By Senator Rand Paul
Some argue that Ron Paul was never relevant, that he was simply a gadfly who never accomplished anything legislatively. Others, myself included, argue that maybe, just maybe, the Ron Paul Revolution is the last best hope for saving the GOP from oblivion.
NOTE: If the Ron Paul Revolution were actually about saving the GOP Ron Paul would have endorsed Mitt Romney for President in the 2012 Elections. The Ron Paul Revolution is not about saving the GOP, it’s about saving the country.
As I walk through airports, ride in taxis and meet people in large cities — people of color, working-class people, people with tattoos, people in overalls, people with piercings and even, at times, people in suits — I am amazed at the diversity of folks who come up and say how much they admire Ron Paul.
At rallies around the country, from the liberal bastion of Berkeley, Calif., where 8,000 students came to an event, to Jerry Falwell’s Liberty University, kids from all over the political spectrum came to listen to Ron Paul.
The naysayers will point out: “He didn’t even win a primary.” This is true, but when polled directly against President Obama, Ron Paul ran neck-and-neck with an interesting demographic.

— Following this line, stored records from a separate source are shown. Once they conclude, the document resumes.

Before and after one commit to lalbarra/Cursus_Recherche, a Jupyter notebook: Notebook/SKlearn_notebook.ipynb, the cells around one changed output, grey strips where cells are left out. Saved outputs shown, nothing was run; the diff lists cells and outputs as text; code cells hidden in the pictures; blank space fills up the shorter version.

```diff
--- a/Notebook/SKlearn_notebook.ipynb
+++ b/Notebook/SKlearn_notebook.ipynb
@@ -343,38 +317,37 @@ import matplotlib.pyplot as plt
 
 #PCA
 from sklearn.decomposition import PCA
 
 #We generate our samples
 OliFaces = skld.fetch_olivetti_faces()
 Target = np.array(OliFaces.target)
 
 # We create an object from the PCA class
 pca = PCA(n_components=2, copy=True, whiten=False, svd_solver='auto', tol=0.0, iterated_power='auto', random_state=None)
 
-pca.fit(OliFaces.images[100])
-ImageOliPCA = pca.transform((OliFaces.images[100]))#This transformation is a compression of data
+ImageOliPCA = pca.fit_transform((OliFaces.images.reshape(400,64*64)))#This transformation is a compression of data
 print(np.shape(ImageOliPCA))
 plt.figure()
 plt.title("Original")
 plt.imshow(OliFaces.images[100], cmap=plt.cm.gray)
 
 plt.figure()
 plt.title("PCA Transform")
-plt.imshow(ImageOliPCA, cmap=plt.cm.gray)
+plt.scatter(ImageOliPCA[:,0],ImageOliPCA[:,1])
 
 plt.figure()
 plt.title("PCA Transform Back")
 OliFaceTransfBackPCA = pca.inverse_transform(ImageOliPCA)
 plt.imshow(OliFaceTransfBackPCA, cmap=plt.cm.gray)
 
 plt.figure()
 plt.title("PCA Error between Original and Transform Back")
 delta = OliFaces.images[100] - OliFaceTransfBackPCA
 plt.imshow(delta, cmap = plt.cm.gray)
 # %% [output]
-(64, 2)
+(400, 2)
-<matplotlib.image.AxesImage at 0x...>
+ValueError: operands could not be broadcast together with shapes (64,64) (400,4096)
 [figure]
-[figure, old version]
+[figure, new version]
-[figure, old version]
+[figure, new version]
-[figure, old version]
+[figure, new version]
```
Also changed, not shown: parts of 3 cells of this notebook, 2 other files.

In the heat of the campaign, a Feb. 28 Rasmussen poll showed him leading Mr. Obama, winning the independent vote, taking a significant part of the Democratic vote and losing a significant part of the Republican vote. He truly attracted voters across the political divide from both parties and from independents.
His colleagues in Congress would ask with envy, “How do you raise so much money from the youth? From the Internet?” The truth was much more revealing. College students, welders, carpenters, maids, blacks, whites and Hispanics latched onto Ron Paul’s unique message of fiscal conservatism, personal privacy and liberty and a less bellicose foreign policy, one of taking care of things at home before sending our soldiers and our money abroad. It is and was the message that attracted the youth, the message that combined the fiscal conservatism and limited constitutional government of Republicans and a more restrained foreign policy sometimes exhibited by Democrats.